1. We would always try to collect right before the babies were supposed to be fed. If the babies are hungry they will start to salivate more on their own. This might be tricky for the 48 hour time window because they won’t be on much of a feeding schedule yet but always worth a try anyway.
2. Because we were collecting in preterm infants who were usually in cribs or incubators we would always turn the babies so their heads were on their sides so as to allow any saliva in the mouth to pool in the back of their cheek.
3. It is the core of the swab that is the absorbent part and not the outside so if the babies are chewing on the outside of the swab that is good because it means they will salivate but then you will need to control the swab and dab at the cheeks and under the tongue to soak up the saliva through the center of the end of the swab.
4. Sometimes we would put a pacifier in the baby’s mouth with the swab in there right next to it to promote sucking and thus salivation. We would also hold the swab in the baby’s mouth for up to two minutes and sometimes if we visually saw that the baby’s mouth seemed a bit dry we would leave it in 3 minutes or more.
5. We also used the same two people to collect samples for our study so she and I became familiar with the collection procedure and throughout our longitudinal study we became familiar with which babies were naturally producing more or less saliva and some of the signs to look for when determining if the swab was collecting or not.
6. Another tip is that I made sure to collect all the samples and then centrifuge them immediately after collection while they were still at room temperature and this seemed to give us the greatest volumes of saliva collected rather than refrigerating them until you get to centrifuge them later.
1. The core of the swab is referring to the part you see when you look at the circular shape of the swab. The outer circle of the swab from that end is not absorbent, just the middle filling.
2. I have not tried to syringe the swabs although I have read in other manuscripts that it is a good method. When we centrifuged the swabs we were getting enough saliva so we didn’t necessarily need to syringe but maybe you could try to centrifuge and then squeeze and syringe anything left over or the other way around, syringe and then centrifuge.

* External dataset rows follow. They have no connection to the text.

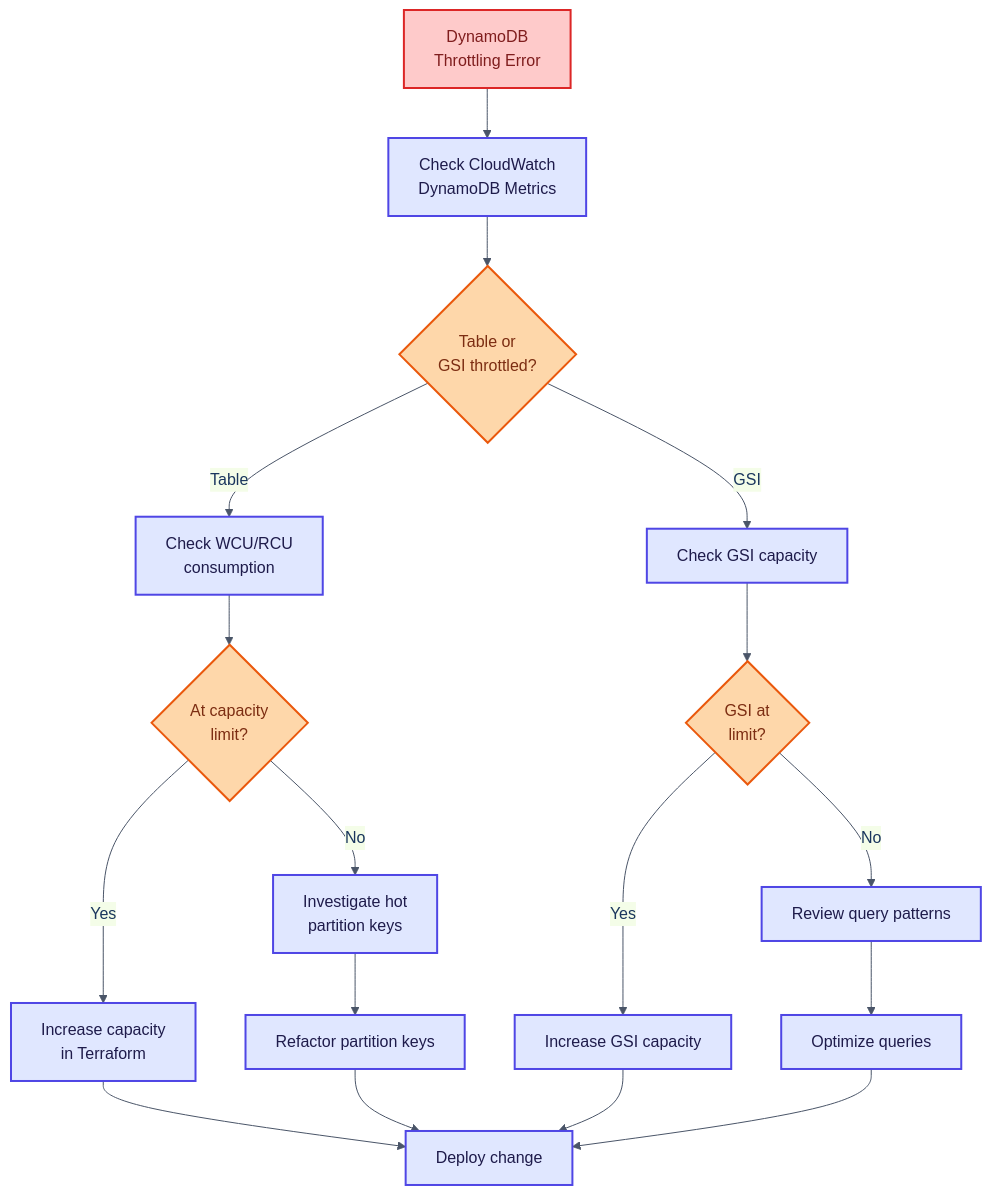
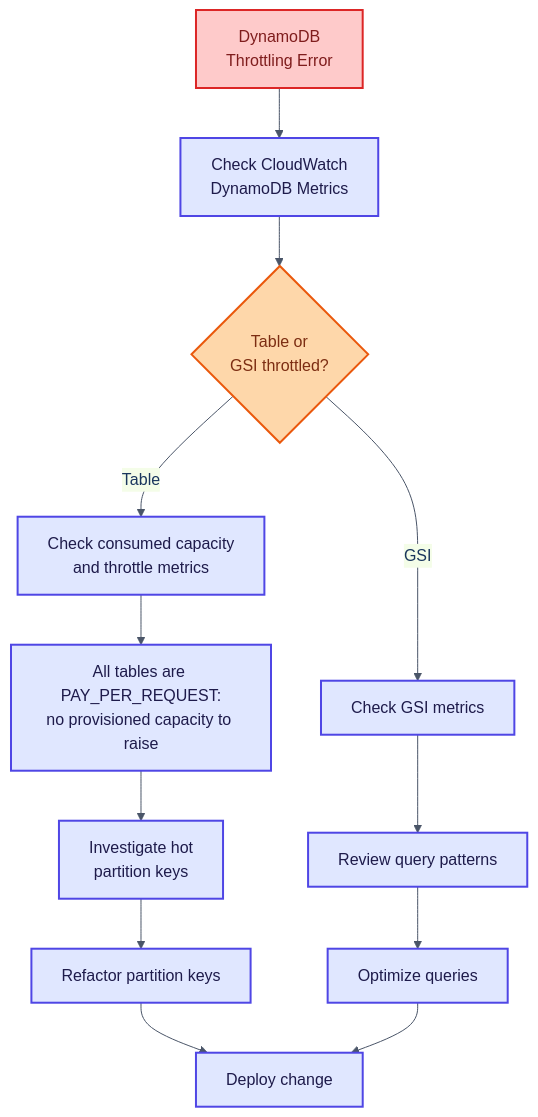
Before and after one commit to traylorre/sentiment-analyzer-gsk: the seventh of 10 diagrams in docs/operations/OPERATIONAL_FLOWS.md, drawn with Mermaid. The commit also changed other lines of this file and 96 other files, not shown here.

````diff
--- a/docs/operations/OPERATIONAL_FLOWS.md
+++ b/docs/operations/OPERATIONAL_FLOWS.md
@@ -346,28 +343,23 @@
 ```mermaid
 %%{init: {'theme': 'base', 'themeVariables': {'primaryColor': '#e8f4fd', 'primaryTextColor': '#1a365d', 'primaryBorderColor': '#3182ce', 'lineColor': '#4a5568'}}}%%
 flowchart TD
     Throttle[DynamoDB<br/>Throttling Error] --> CheckMetrics[Check CloudWatch<br/>DynamoDB Metrics]
     CheckMetrics --> TableOrIndex{Table or<br/>GSI throttled?}
-    TableOrIndex -->|Table| CheckWCU[Check WCU/RCU<br/>consumption]
-    TableOrIndex -->|GSI| CheckGSI[Check GSI capacity]
-    CheckWCU --> AtLimit{At capacity<br/>limit?}
-    AtLimit -->|Yes| IncreaseCapacity[Increase capacity<br/>in Terraform]
-    AtLimit -->|No| HotKey[Investigate hot<br/>partition keys]
-    CheckGSI --> GSILimit{GSI at<br/>limit?}
-    GSILimit -->|Yes| IncreaseGSI[Increase GSI capacity]
-    GSILimit -->|No| QueryPattern[Review query patterns]
-    IncreaseCapacity --> Deploy[Deploy change]
-    IncreaseGSI --> Deploy
+    TableOrIndex -->|Table| CheckWCU[Check consumed capacity<br/>and throttle metrics]
+    TableOrIndex -->|GSI| CheckGSI[Check GSI metrics]
+    CheckWCU --> OnDemand[All tables are PAY_PER_REQUEST:<br/>no provisioned capacity to raise]
+    OnDemand --> HotKey[Investigate hot<br/>partition keys]
+    CheckGSI --> QueryPattern[Review query patterns]
     HotKey --> RefactorKeys[Refactor partition keys]
     QueryPattern --> OptimizeQueries[Optimize queries]
-    RefactorKeys --> Deploy
+    RefactorKeys --> Deploy[Deploy change]
     OptimizeQueries --> Deploy
 
     classDef errorNode fill:#fecaca,stroke:#dc2626,stroke-width:2px,color:#7f1d1d
     classDef decisionNode fill:#fed7aa,stroke:#ea580c,stroke-width:2px,color:#7c2d12
     classDef actionNode fill:#e0e7ff,stroke:#4f46e5,stroke-width:2px,color:#1e1b4b
 
     class Throttle errorNode
-    class TableOrIndex,AtLimit,GSILimit decisionNode
-    class CheckMetrics,CheckWCU,CheckGSI,IncreaseCapacity,HotKey,IncreaseGSI,QueryPattern,RefactorKeys,OptimizeQueries,Deploy actionNode
+    class TableOrIndex decisionNode
+    class CheckMetrics,CheckWCU,CheckGSI,OnDemand,HotKey,QueryPattern,RefactorKeys,OptimizeQueries,Deploy actionNode
 ```
````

I know that would be an extra step for you but it took us a while to perfect the protocol that worked best for us so take your time and get it right and it will really help your project in the end.
3. All of the babies we swabbed were awake. I would highly recommend waking up a baby that you are about to swab if that is alright with the family as this will stimulate the baby to start to produce saliva.